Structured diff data
▼
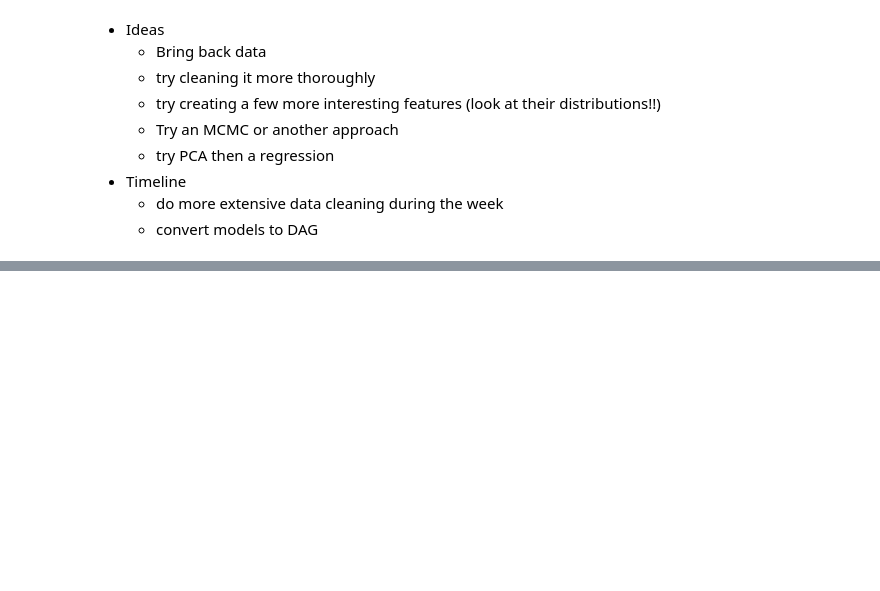
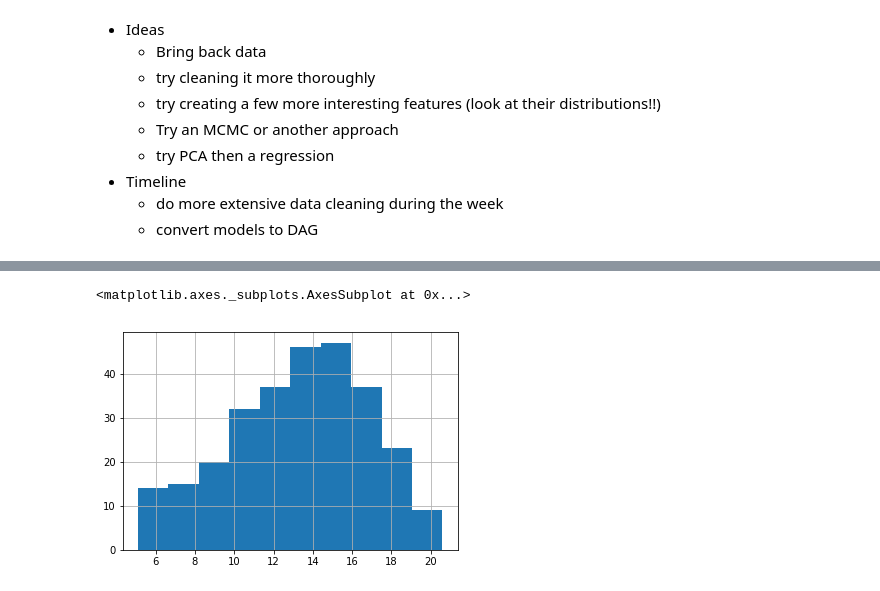
Before and after one commit to irickman/WHOOP-Strava-data, a Jupyter notebook: Data Exploration.ipynb, the cells around one changed output, grey strips where cells are left out. Saved outputs shown, nothing was run; the diff lists cells and outputs as text; code cells hidden in the pictures; blank space fills up the shorter version.

```diff
--- a/Data Exploration.ipynb
+++ b/Data Exploration.ipynb
@@ -154,0 +133,5 @@ len(single_acts)
+# %%
+acts.score.hist()
+# %% [output]
+<matplotlib.axes._subplots.AxesSubplot at 0x...>
+[figure, added]
```
Also changed, not shown: parts of 24 cells of this notebook, 2 other files.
▲
### [EXERCISE GOAL]
Repeat the data word for word. Skip the pictures.

### [OUTPUT OF THE TASK]
Before and after one commit to irickman/WHOOP-Strava-data, a Jupyter notebook: Data Exploration.ipynb, the cells around one changed output, grey strips where cells are left out. Saved outputs shown, nothing was run; the diff lists cells and outputs as text; code cells hidden in the pictures; blank space fills up the shorter version.

```diff
--- a/Data Exploration.ipynb
+++ b/Data Exploration.ipynb
@@ -154,0 +133,5 @@ len(single_acts)
+# %%
+acts.score.hist()
+# %% [output]
+<matplotlib.axes._subplots.AxesSubplot at 0x...>
+[figure, added]
```
Also changed, not shown: parts of 24 cells of this notebook, 2 other files.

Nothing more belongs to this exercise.